Gerunds and infinitives can function as: NOUNS (subjects, objects, subject complements)
To form gerunds, use the base form + ingI enjoy watching American series To form negative gerunds, use not + gerund Not speaking English can be a problem in the show business world.
Gerunds used as subject of the sentence.
Gerunds used as objectsHe enjoys working with animals.
Verbs that take only GerundsAppreciate Avoid Delay Deny Discuss Dislike Enjoy Excuse Finish Understand Keep Mention Mind Miss Postpone Quit Recall Recommend Resent Suggest Verb + ing
Gerunds used as object of the prepositionI am thinking about taking the children to Mexico.
Common preposition combinations followed by gerundsapologize for, blame for, famous for take care of instead of be accused of keep from prevent from profit from in addition to look forward to be used to be excited about complain about, talk about, think about, worry about believe in, interested in, succeed in insist on count on concentrate on Verb + ing

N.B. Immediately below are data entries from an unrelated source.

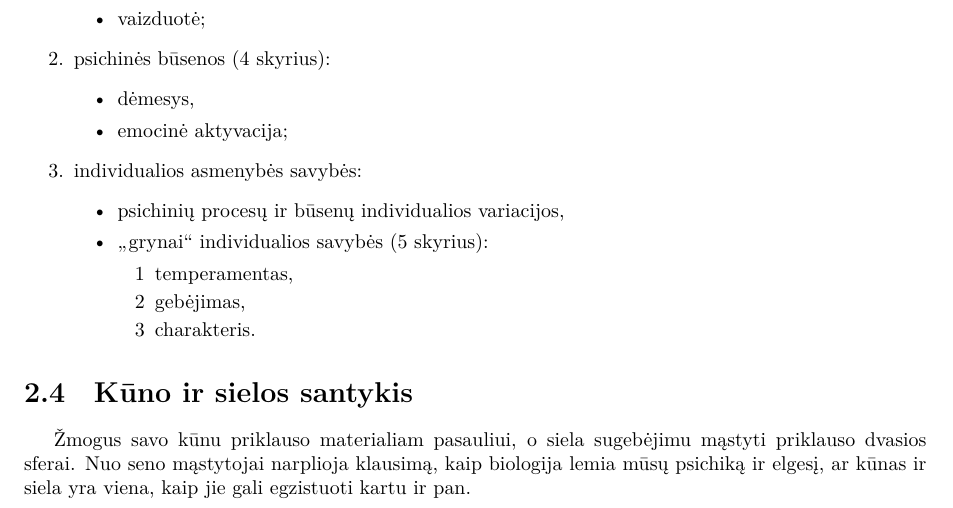
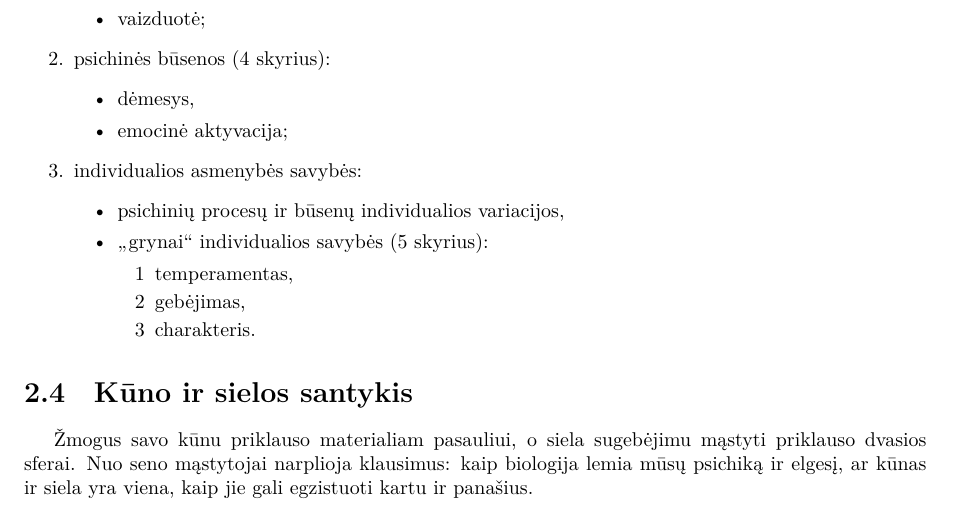
Before and after one commit to vakaras/Psichologija, a LaTeX document (main.tex, which reads įvadas.tex): part of page 7 of 30, cut so that both start at the same text. Compiled offline with XeLaTeX.

Commit message:
Smulkus pataisymas.

```diff
--- a/įvadas.tex
+++ b/įvadas.tex
@@ -129,9 +129,9 @@ TODO: Psichikos multidimensiškumas – apibrėžti.
 \label{tema:kuno_sielos_santykis}
 
 Žmogus savo kūnu priklauso materialiam pasauliui, o siela sugebėjimu mąstyti
-priklauso dvasios sferai. Nuo seno mąstytojai narplioja klausimą, kaip
+priklauso dvasios sferai. Nuo seno mąstytojai narplioja klausimus: kaip
 biologija lemia mūsų psichiką ir elgesį, ar kūnas ir siela yra viena, kaip
-jie gali egzistuoti kartu ir pan.
+jie gali egzistuoti kartu ir panašius.
 
 \section{Gyvybės psichikos evoliucija}
 
```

by + gerund You get good grades by studying hard.go + gerund Recreational activities: camping, dancing, sightseeing, swimming, skiing, fishing, jogging, I will go fishing with you tomorrow.

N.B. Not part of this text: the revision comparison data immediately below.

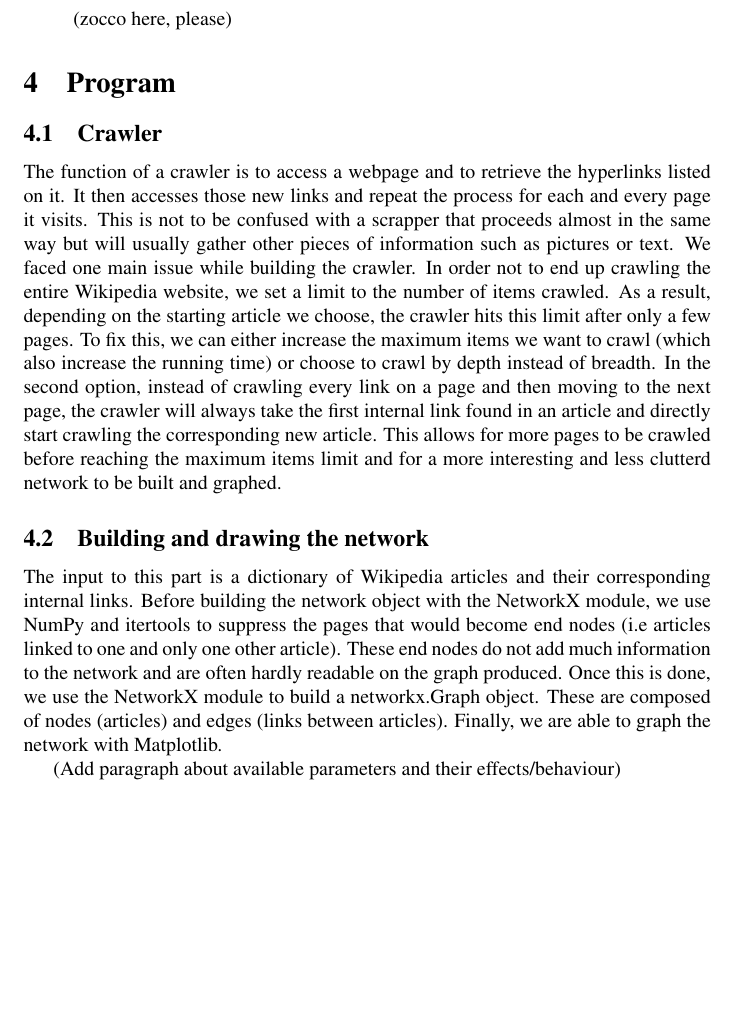
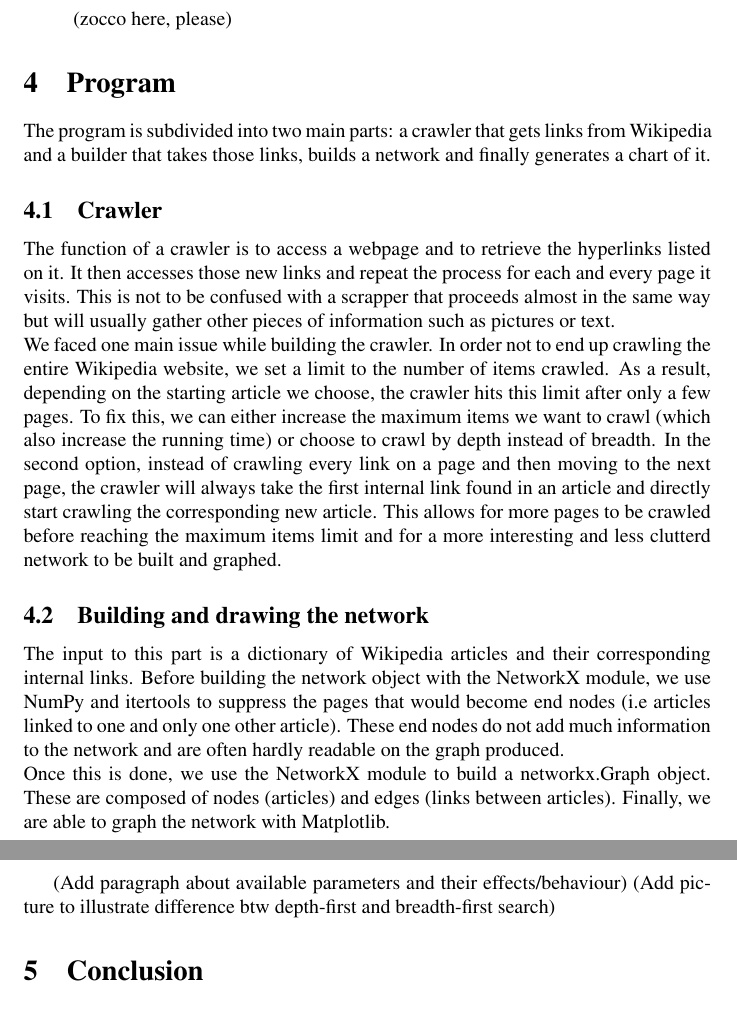
Before and after one commit to CrazySwimmer/Wikipedia-mapping, a LaTeX document (Wiki Crawl.tex): part of page 4 of 6 before the commit and two parts of pages 4 and 5 of 6 after it, the two joined at a grey line, cut so that both start at the same text, the shorter picture padded with empty space. Compiled offline with pdfLaTeX.

Commit message:
Completed section 4 and added suggestions

```diff
--- a/Wiki Crawl.tex
+++ b/Wiki Crawl.tex
@@ -71,15 +71,18 @@ Finally, because the team members expect to use Python in the future, the choice
 
 
 \section{Program}
+The program is subdivided into two main parts: a crawler that gets links from Wikipedia and a builder that takes those links, builds a network and finally generates a chart of it.
+
 	\subsection{Crawler}
-	The function of a crawler is to access a webpage and to retrieve the hyperlinks listed on it. It then accesses those new links and repeat the process for each and every page it visits. This is not to be confused with a scrapper that proceeds almost in the same way but will usually gather other pieces of information such as pictures or text.
+	The function of a crawler is to access a webpage and to retrieve the hyperlinks listed on it. It then accesses those new links and repeat the process for each and every page it visits. This is not to be confused with a scrapper that proceeds almost in the same way but will usually gather other pieces of information such as pictures or text. \par \noindent
 We faced one main issue while building the crawler. In order not to end up crawling the entire Wikipedia website, we set a limit to the number of items crawled. As a result, depending on the starting article we choose, the crawler hits this limit after only a few pages. To fix this, we can either increase the maximum items we want to crawl (which also increase the running time) or choose to crawl by depth instead of breadth. In the second option, instead of crawling every link on a page and then moving to the next page, the crawler will always take the first internal link found in an article and directly start crawling the corresponding new article. This allows for more pages to be crawled before reaching the maximum items limit and for a more interesting and less clutterd network to be built and graphed.
 
 	\subsection{Building and drawing the network}
-	The input to this part is a dictionary of Wikipedia articles and their corresponding internal links. Before building the network object with the NetworkX module, we use NumPy and itertools to suppress the pages that would become end nodes (i.e articles linked to one and only one other article). These end nodes do not add much information to the network and are often hardly readable on the graph produced.
-Once this is done, we use the NetworkX module to build a networkx.Graph object. These are composed of nodes (articles) and edges (links between articles). Finally, we are able to graph the network with Matplotlib.
+	The input to this part is a dictionary of Wikipedia articles and their corresponding internal links. Before building the network object with the NetworkX module, we use NumPy and itertools to suppress the pages that would become end nodes (i.e articles linked to one and only one other article). These end nodes do not add much information to the network and are often hardly readable on the graph produced. \par \noindent
+Once this is done, we use the NetworkX module to build a networkx.Graph object. These are composed of nodes (articles) and edges (links between articles). Finally, we are able to graph the network with Matplotlib. \par \noindent
 
 (Add paragraph about available parameters and their effects/behaviour)
+(Add picture to illustrate difference btw depth-first and breadth-first search)
 
 \section{Conclusion}
 
```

Some expressions are used with gerundsbe busy, can’t help, have fun, it’s no use, it’s not worth It’s no use telling him to behave! He doesn’t listen.
Summing up Gerunds can be used as Nouns After some verbs (LIST)After some expressions After prepositions
To form infinitives use to + base form of the verb I want to danceTo form negative infinitives use Not + infinitive He decided not to go to the party.
Infinitives in the subject positionTo live in the United States is my dream It is my dream to live in the United States.
Verbs that take infinitivesVerb + infinitives – agree, ask, appear, beg, decide, choose, expect, hope, intend, learn, need, offer, plan, , promise, seem, tend, wait, want, can afford, would like. Verb + sm + infinitive – cause, convince, force, invite, order, persuade, remind, tell, trust, warn, advise, encourage
Adjectives followed by infinitivesafraid, amazed, anxious, ashamed, careful, delighted, eager, fortunate, glad, happy, lucky, pleased, ready, sad, sorry,
In order to / so as to / to… I came here to help you.Infinitive of purpose In order to / so as to / to… I came here to help you.
Infinitive with too and enough She is too young to voteInfinitive with too and enough She is too young to vote. They are old enough to vote.
Summing up Infinitives can be used as Subjects After some verbs (LIST)After adjectives To show purpose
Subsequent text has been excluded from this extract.